**** Extracted entries ****

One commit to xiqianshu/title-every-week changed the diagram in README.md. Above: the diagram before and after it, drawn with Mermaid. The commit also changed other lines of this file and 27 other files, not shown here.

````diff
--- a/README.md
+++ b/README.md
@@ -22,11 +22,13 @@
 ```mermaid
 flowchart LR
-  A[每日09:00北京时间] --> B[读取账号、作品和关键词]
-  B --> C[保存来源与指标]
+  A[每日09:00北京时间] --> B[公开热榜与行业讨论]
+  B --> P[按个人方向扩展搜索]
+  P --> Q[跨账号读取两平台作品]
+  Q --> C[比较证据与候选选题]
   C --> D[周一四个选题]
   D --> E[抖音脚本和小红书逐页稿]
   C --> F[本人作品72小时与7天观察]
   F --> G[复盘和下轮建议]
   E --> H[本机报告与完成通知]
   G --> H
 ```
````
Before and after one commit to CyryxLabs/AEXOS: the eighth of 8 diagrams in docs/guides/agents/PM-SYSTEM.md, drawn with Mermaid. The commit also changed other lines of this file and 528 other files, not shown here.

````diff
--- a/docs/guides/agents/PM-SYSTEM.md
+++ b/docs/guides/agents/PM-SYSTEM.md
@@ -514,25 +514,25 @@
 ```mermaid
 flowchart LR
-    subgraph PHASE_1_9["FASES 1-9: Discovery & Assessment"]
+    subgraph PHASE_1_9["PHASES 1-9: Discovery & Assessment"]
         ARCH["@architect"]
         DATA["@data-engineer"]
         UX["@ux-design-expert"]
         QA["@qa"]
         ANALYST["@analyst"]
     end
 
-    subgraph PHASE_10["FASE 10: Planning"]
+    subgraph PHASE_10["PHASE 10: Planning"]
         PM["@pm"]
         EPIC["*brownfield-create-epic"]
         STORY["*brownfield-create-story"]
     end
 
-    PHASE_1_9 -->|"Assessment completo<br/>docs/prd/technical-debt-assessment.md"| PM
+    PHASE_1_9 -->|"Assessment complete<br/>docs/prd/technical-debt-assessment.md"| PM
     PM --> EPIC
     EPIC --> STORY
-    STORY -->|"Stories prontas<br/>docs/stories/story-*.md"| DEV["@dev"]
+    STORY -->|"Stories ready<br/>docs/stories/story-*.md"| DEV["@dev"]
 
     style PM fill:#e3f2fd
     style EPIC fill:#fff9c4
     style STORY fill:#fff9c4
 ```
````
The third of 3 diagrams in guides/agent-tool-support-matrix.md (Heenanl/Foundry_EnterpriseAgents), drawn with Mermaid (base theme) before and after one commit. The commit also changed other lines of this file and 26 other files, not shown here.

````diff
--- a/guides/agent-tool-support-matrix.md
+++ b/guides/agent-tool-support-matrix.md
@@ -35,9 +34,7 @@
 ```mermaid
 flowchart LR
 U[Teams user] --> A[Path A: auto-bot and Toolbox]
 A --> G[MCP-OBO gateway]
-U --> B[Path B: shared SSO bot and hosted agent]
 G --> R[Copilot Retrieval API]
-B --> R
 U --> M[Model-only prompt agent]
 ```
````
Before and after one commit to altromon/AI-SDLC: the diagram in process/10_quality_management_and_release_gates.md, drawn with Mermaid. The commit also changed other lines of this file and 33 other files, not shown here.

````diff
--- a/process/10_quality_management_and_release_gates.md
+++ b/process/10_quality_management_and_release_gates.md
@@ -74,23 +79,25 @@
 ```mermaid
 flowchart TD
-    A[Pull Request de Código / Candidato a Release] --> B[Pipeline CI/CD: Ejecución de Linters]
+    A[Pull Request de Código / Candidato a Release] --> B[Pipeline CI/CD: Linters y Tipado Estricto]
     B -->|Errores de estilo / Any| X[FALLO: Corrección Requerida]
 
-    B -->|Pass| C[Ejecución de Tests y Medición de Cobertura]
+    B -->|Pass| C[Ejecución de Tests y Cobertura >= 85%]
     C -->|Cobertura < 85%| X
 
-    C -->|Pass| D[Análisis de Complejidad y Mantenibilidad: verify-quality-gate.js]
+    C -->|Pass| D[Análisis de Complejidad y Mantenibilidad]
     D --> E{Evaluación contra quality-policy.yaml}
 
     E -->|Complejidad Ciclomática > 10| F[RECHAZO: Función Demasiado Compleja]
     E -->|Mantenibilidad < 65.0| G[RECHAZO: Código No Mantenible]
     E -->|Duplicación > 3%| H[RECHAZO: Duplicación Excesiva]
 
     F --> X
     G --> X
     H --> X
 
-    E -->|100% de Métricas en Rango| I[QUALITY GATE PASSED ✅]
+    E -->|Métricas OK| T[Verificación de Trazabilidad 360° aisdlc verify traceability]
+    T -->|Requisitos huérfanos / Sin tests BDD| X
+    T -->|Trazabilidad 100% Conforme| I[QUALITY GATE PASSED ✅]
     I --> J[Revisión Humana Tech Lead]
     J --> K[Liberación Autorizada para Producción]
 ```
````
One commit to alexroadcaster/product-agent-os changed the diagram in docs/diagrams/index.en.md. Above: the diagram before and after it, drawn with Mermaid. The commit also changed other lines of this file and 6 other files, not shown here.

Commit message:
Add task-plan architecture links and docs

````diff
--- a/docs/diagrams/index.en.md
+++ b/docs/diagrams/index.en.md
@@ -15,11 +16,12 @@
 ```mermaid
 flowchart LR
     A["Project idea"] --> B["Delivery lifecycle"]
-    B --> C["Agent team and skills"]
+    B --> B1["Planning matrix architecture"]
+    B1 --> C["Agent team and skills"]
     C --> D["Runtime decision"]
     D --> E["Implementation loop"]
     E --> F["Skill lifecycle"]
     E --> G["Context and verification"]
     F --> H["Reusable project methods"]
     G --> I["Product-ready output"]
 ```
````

****

> **Exercise prompt**
Copy each line above holding "EPIC".

> **Answer**
         EPIC["*brownfield-create-epic"]
     PM --> EPIC
     EPIC --> STORY
     style EPIC fill:#fff9c4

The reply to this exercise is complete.